Bosch, Nestor E.; Wernberg, Thomas; Langlois, Tim J.; Smale, Dan A.; Moore, Pippa J.; Franco, João N.; Thiriet, P.; Feunteun, Eric; Ribeiro, Cláudia; Neves, Pedro; Freitas, Rui; Filbee-Dexter, Karen; Norderhaug, Kjell Magnus; García, Álvaro; Otero-Ferrer, F.; Espino, Fernando; Haroun, Ricardo; Lazzari, Natali; Tuya, Fernando. . Journal of Biogeography : DOI: 10.1111/jbi.14237 (2021) DIGITAL CSIC
The influence of niche and neutral mechanisms on the assembly of ecological communities have long been debated. However, we still have a limited knowledge on their relative importance to explain patterns of diversity across latitudinal gradients (LDG). Here, we investigate the extent to which these ecological mechanisms contribute to the LDG of reef fishes.
Location: Eastern Atlantic Ocean.
Taxon: Reef-associated ray-finned fishes.
We combined abundance data across ~60° of latitude with functional trait data and phylogenetic trees. A null model approach was used to decouple the influence of taxonomic diversity (TD) on functional (FD) and phylogenetic (PD) diversity. Standardized effect sizes (SES FD and SES PD) were used to explore patterns of overdispersion, clustering and randomness. Information theoretic approaches were used to investigate the role of large- (temperature, geographic isolation, nitrate and net primary productivity) and local-scale (human population and depth) drivers. We further assessed the role of demographic stochasticity and its interaction with species trophic identity and dispersal capacity.
Taxonomic diversity peaked at ~15°–20°N, with a second mode of lower magnitude at ~45°N; a pattern that was predicted by temperature, geographic isolation and productivity. Tropical regions displayed a higher proportion of overdispersed assemblages, whilst clustering increased towards temperate regions. Phylogenetic and functional overdispersion were associated with warmer, productive and isolated regions. Demographic stochasticity also contributed largely to community assembly, independently of ecoregions, although variation was dependent on the trophic identity and body size of species.

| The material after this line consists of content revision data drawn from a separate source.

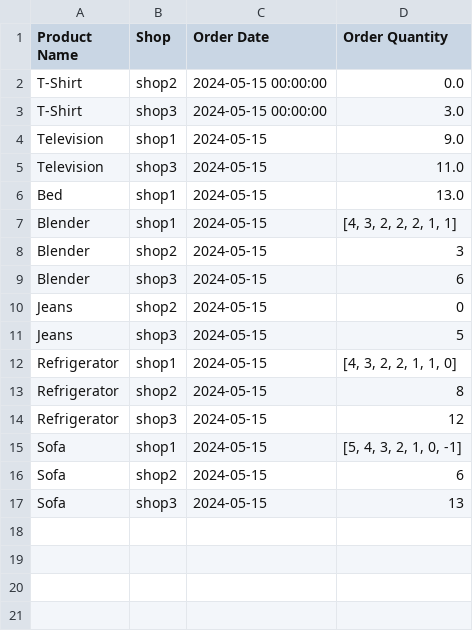
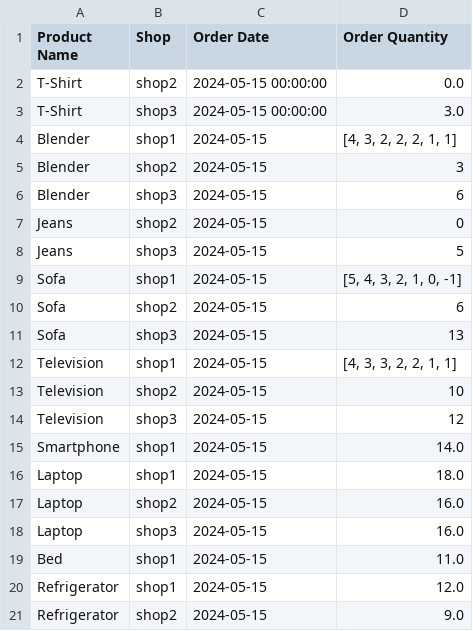
Before and after one commit to RoyIshanBarman/shipment, a CSV file: orders.csv, drawn as a sheet.

```diff
--- a/orders.csv
+++ b/orders.csv
@@ -3,5 +3,2 @@ T-Shirt,shop2,2024-05-15 00:00:00,0.0
 T-Shirt,shop3,2024-05-15 00:00:00,3.0
-Television,shop1,2024-05-15,9.0
-Television,shop3,2024-05-15,11.0
-Bed,shop1,2024-05-15,13.0
 Blender,shop1,2024-05-15,"[4, 3, 2, 2, 2, 1, 1]"
@@ -11,5 +8,2 @@ Jeans,shop2,2024-05-15,0
 Jeans,shop3,2024-05-15,5
-Refrigerator,shop1,2024-05-15,"[4, 3, 2, 2, 1, 1, 0]"
-Refrigerator,shop2,2024-05-15,8
-Refrigerator,shop3,2024-05-15,12
 Sofa,shop1,2024-05-15,"[5, 4, 3, 2, 1, 0, -1]"
@@ -17 +11,11 @@ Sofa,shop2,2024-05-15,6
 Sofa,shop3,2024-05-15,13
+Television,shop1,2024-05-15,"[4, 3, 3, 2, 2, 1, 1]"
+Television,shop2,2024-05-15,10
+Television,shop3,2024-05-15,12
+Smartphone,shop1,2024-05-15,14.0
+Laptop,shop1,2024-05-15,18.0
+Laptop,shop2,2024-05-15,16.0
+Laptop,shop3,2024-05-15,16.0
+Bed,shop1,2024-05-15,11.0
+Refrigerator,shop1,2024-05-15,12.0
+Refrigerator,shop2,2024-05-15,9.0
```
Also changed, not shown: demand_data.csv, 3 other files.
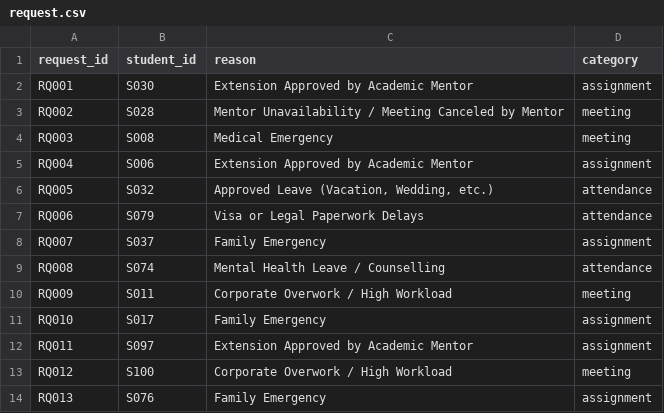
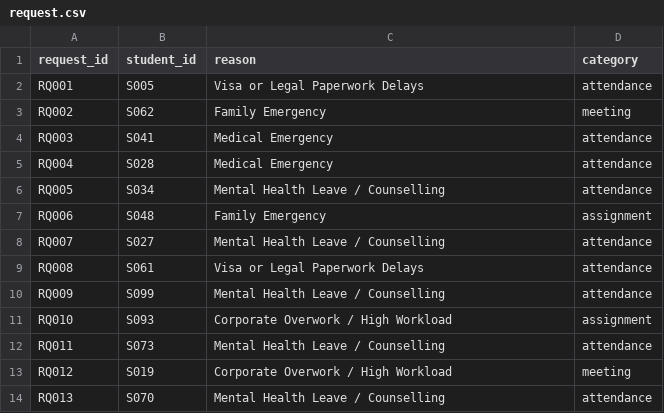
Before and after one commit to Sachin1229/Mentor_management_system, a CSV file: Week2/request.csv, drawn as a sheet; only a part is shown; the diff covers the shown part only.

```diff
--- a/Week2/request.csv
+++ b/Week2/request.csv
@@ -1,14 +1,14 @@
 request_id,student_id,reason,category
-RQ001,S030,Extension Approved by Academic Mentor,assignment
-RQ002,S028,Mentor Unavailability / Meeting Canceled by Mentor,meeting
-RQ003,S008,Medical Emergency,meeting
-RQ004,S006,Extension Approved by Academic Mentor,assignment
-RQ005,S032,"Approved Leave (Vacation, Wedding, etc.)",attendance
-RQ006,S079,Visa or Legal Paperwork Delays,attendance
-RQ007,S037,Family Emergency,assignment
-RQ008,S074,Mental Health Leave / Counselling,attendance
-RQ009,S011,Corporate Overwork / High Workload,meeting
-RQ010,S017,Family Emergency,assignment
-RQ011,S097,Extension Approved by Academic Mentor,assignment
-RQ012,S100,Corporate Overwork / High Workload,meeting
-RQ013,S076,Family Emergency,assignment
+RQ001,S005,Visa or Legal Paperwork Delays,attendance
+RQ002,S062,Family Emergency,meeting
+RQ003,S041,Medical Emergency,attendance
+RQ004,S028,Medical Emergency,attendance
+RQ005,S034,Mental Health Leave / Counselling,attendance
+RQ006,S048,Family Emergency,assignment
+RQ007,S027,Mental Health Leave / Counselling,attendance
+RQ008,S061,Visa or Legal Paperwork Delays,attendance
+RQ009,S099,Mental Health Leave / Counselling,attendance
+RQ010,S093,Corporate Overwork / High Workload,assignment
+RQ011,S073,Mental Health Leave / Counselling,attendance
+RQ012,S019,Corporate Overwork / High Workload,meeting
+RQ013,S070,Mental Health Leave / Counselling,attendance
```
Also changed, not shown: 41 edited cells elsewhere in this file, Week2/academic_progress.csv, Week2/academnic_mentors.csv, 9 other files.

Niche-based processes linking thermal and resource constraints to local coexistence mechanisms have contributed to the LDG in reef fishes. These processes do not act in isolation, stressing the importance of understanding interactions between deterministic and stochastic factors driving community structure in the face of rapid biodiversity change.